[Extracted records]
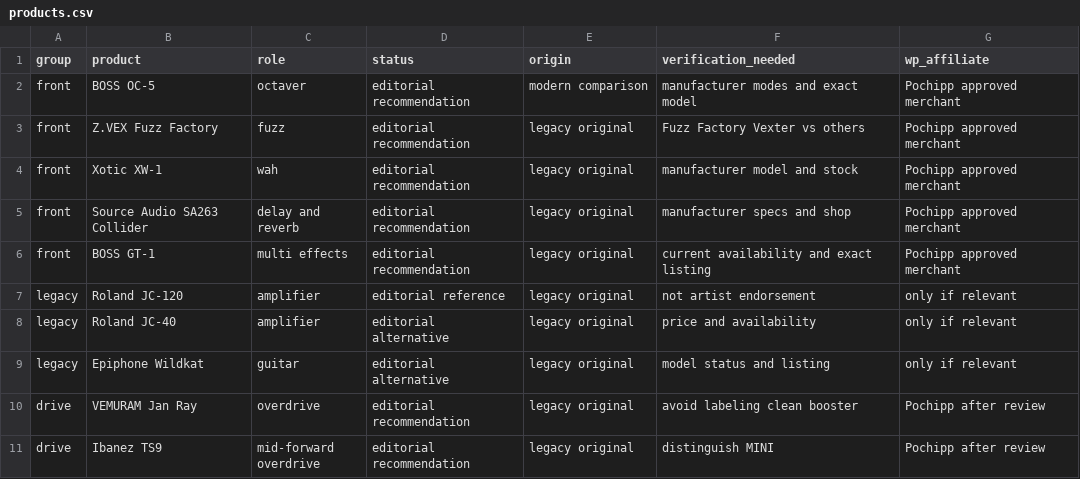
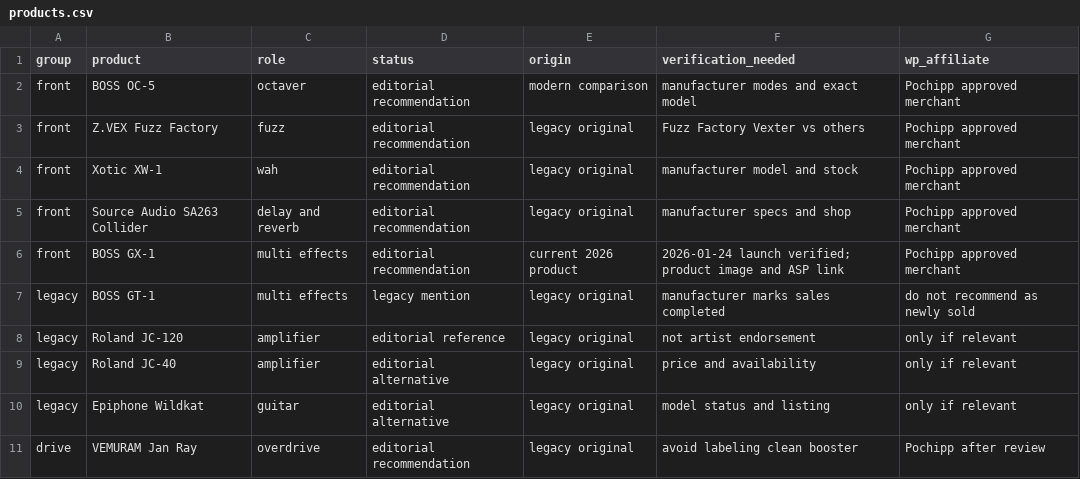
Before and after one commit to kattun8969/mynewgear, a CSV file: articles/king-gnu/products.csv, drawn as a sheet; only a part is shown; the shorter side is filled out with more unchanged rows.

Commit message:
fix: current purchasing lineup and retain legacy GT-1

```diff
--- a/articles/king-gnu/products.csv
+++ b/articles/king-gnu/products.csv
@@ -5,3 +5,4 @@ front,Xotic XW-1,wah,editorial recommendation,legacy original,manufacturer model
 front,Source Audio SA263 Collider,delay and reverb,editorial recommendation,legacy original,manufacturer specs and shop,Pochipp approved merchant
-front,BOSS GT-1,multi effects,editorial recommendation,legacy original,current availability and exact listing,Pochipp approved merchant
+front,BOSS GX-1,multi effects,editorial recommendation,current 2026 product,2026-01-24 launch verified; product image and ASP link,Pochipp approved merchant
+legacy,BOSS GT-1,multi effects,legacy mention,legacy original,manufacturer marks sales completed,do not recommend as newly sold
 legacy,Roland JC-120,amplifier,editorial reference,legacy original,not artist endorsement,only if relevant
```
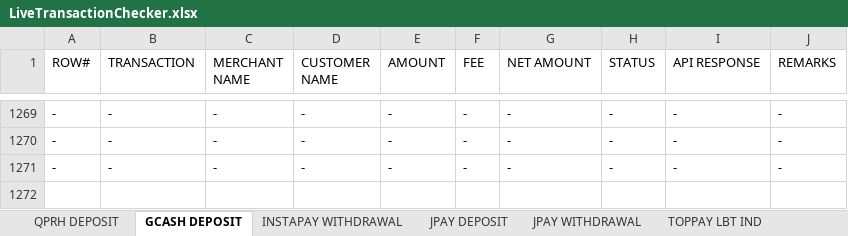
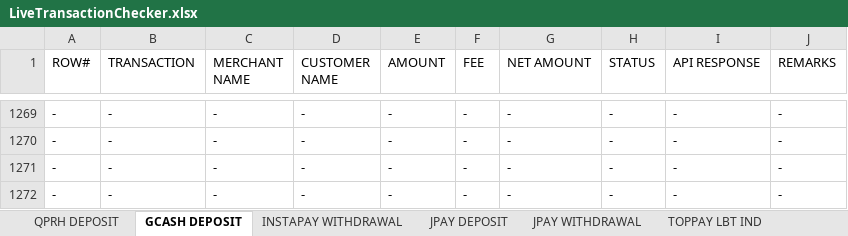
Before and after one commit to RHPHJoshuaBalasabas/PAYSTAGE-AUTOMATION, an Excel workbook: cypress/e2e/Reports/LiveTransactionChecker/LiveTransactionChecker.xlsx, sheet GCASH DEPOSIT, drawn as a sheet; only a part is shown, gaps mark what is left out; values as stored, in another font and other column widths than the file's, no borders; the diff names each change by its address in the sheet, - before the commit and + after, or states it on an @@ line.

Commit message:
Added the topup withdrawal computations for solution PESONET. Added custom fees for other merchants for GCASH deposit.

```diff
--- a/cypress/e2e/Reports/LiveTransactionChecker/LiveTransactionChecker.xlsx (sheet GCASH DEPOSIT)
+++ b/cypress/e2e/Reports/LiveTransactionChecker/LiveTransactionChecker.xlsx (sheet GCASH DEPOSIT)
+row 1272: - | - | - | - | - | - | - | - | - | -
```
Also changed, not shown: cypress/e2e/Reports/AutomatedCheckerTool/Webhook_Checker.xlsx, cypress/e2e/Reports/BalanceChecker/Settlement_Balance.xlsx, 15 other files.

### [TASK ITEM]
Where a line of the data holds the word "original", copy that line.

### [RESPONSE FOR THIS EXERCISE]
@@ -5,3 +5,4 @@ front,Xotic XW-1,wah,editorial recommendation,legacy original,manufacturer model
 front,Source Audio SA263 Collider,delay and reverb,editorial recommendation,legacy original,manufacturer specs and shop,Pochipp approved merchant
-front,BOSS GT-1,multi effects,editorial recommendation,legacy original,current availability and exact listing,Pochipp approved merchant
+legacy,BOSS GT-1,multi effects,legacy mention,legacy original,manufacturer marks sales completed,do not recommend as newly sold
 legacy,Roland JC-120,amplifier,editorial reference,legacy original,not artist endorsement,only if relevant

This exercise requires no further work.